- Problem statement -
Scan the lines below for the word "icon". Copy each line you find it in.

- Records shown -
# # # #
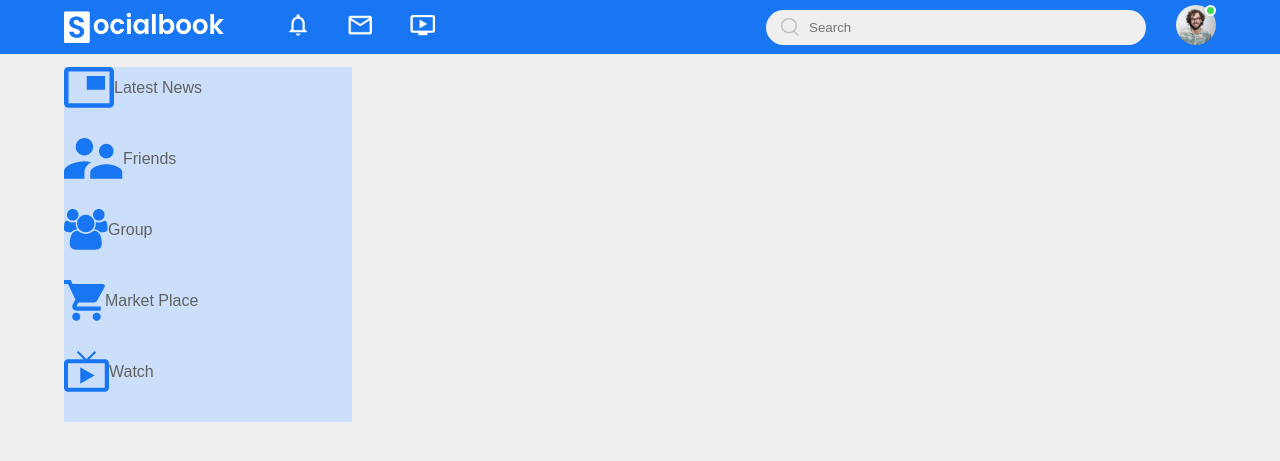
Repository: eeoooo/MINI-PROJECTS-HTML-CSS
Page: 220524-SocialMediaWebsite/index.html
The author's editor kept a copy of each file at every save. The page is drawn from the files as they stood at one save, then again after the next save.
The browser window is 1280 px wide. The pictures show the whole page.

Above is the page before, as saved 2022-05-24 23:33:09.

### 220524-SocialMediaWebsite/index.html
<!DOCTYPE html>
<html lang="en">
<head>
    <meta charset="UTF-8">
    <meta http-equiv="X-UA-Compatible" content="IE=edge">
    <meta name="viewport" content="width=device-width, initial-scale=1.0">
    <link rel="stylesheet" href="style.css">
    <link rel="icon" type="image/ico" href="/images/title-icon.png">
    <title>Social Media Web</title>
</head>
<body>

    <nav>
        <div class="nav-left">
            <img src="/images/logo.png" alt="" class="logo">
            <ul>
                <li><img src="/images/notification.png" alt=""></li>
                <li><img src="/images/inbox.png" alt=""></li>
                <li><img src="/images/video.png" alt=""></li>
            </ul>
        </div>
        <div class="nav-right">
            <div class="search-box">
                <img src="/images/search.png" >
                <input type="text" placeholder="Search">
            </div>
            <div class="nav-user-icon online">
                <img src="/images/profile-pic.png">
            </div>
        </div>
    </nav>

    <div class="container">
        <!------------------left-sidebar-------------->
        <div class="left-sidebar">
            <div class="imp-links">
                <a href="#"><img src="/images/news.png"> Latest News</a>
                <a href="#"><img src="/images/friends.png"> Friends</a>
                <a href="#"><img src="/images/group.png"> Group</a>
                <a href="#"><img src="/images/marketplace.png"> Market Place</a>
                <a href="#"><img src="/images/watch.png"> Watch</a>
            </div>
        </div>
        <!------------------main-content-------------->
        <div class="main-content"></div>
        <!------------------right-sidebar-------------->
        <div class="right-sidebar"></div>
    </div>

</body>
</html>

### 220524-SocialMediaWebsite/style.css
* {
  margin: 0;
  padding: 0;
  font-family: "poppins", sans-serif;
}
body {
  background: #efefef; /* light-gray */
}
nav {
  display: flex;
  align-items: center;
  justify-content: space-between;
  background: #1876f2; /* blue */
  padding: 5px 5%;
  position: sticky;
  top: 0;
  z-index: 100;
}
.logo {
  width: 160px;
  margin-right: 45px;
}
.nav-left,
.nav-right {
  display: flex;
  align-items: center;
}
.nav-left ul li {
  list-style: none;
  display: inline-block;
}
.nav-left ul li img {
  width: 28px;
  margin: 0 15px;
}
.nav-user-icon img {
  width: 40px;
  border-radius: 50%;
  cursor: pointer;
}
.nav-user-icon {
  margin-left: 30px;
}
.search-box {
  background: #efefef;
  width: 350px;
  border-radius: 20px;
  display: flex;
  align-items: center;
  padding: 0 15px;
}
.search-box img {
  width: 18px;
}
.search-box input {
  width: 100%;
  background: transparent;
  padding: 10px;
  outline: none;
  border: 0;
}
.online {
  position: relative;
}
.online:after {
  content: "";
  width: 7px;
  height: 7px;
  border: 2px solid #fff;
  border-radius: 50%;
  background: #41db51; /*green*/
  position: absolute;
  top: 0;
  right: 0;
}
.container {
  display: flex;
  justify-content: space-between;
  padding: 13px 5%;
}
.left-sidebar {
  background: #cbdffa;
  flex-basis: 25%;
  position: sticky;
  top: 70px;
  align-self: flex-start;
}
.right-sidebar {
  background: #cbdffa;
  flex-basis: 25%;
  position: sticky;
  top: 70px;
  align-self: flex-start;
}
.main-content {
  flex-basis: 47%;
}
.imp-links a {
  text-decoration: none;
  display: flex;
  align-items: center;
  margin-bottom: 30px;
  color: #626262;
  width: fit-content;
}

After the next save:
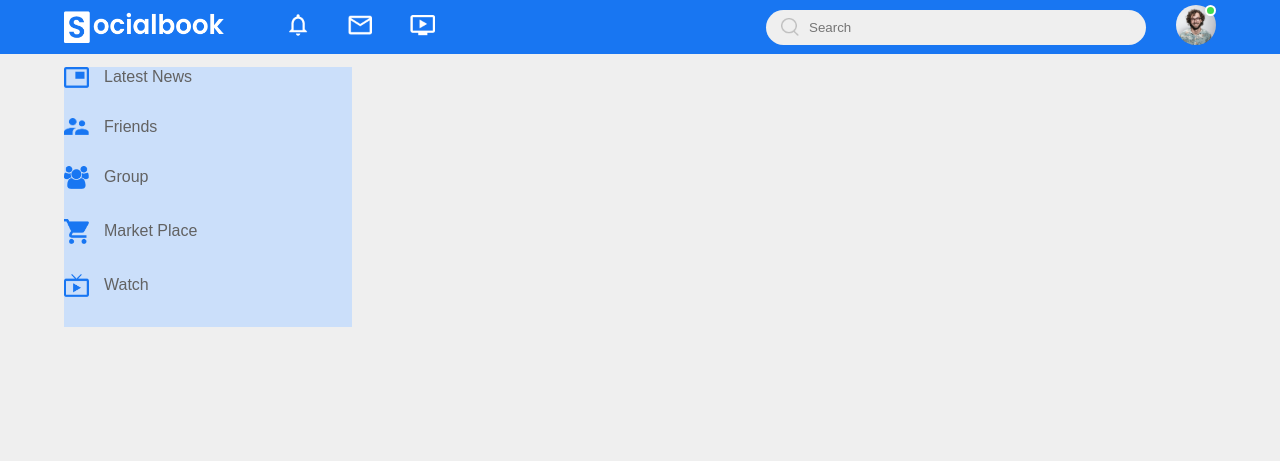
Saved 61 s later.
--- a/220524-SocialMediaWebsite/style.css
+++ b/220524-SocialMediaWebsite/style.css
@@ -103,3 +103,7 @@
   color: #626262;
   width: fit-content;
 }
+.imp-links a img {
+  width: 25px;
+  margin-right: 15px;
+}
# # # #
- Exercise solution -
    <link rel="icon" type="image/ico" href="/images/title-icon.png">
            <div class="nav-user-icon online">
.nav-user-icon img {
.nav-user-icon {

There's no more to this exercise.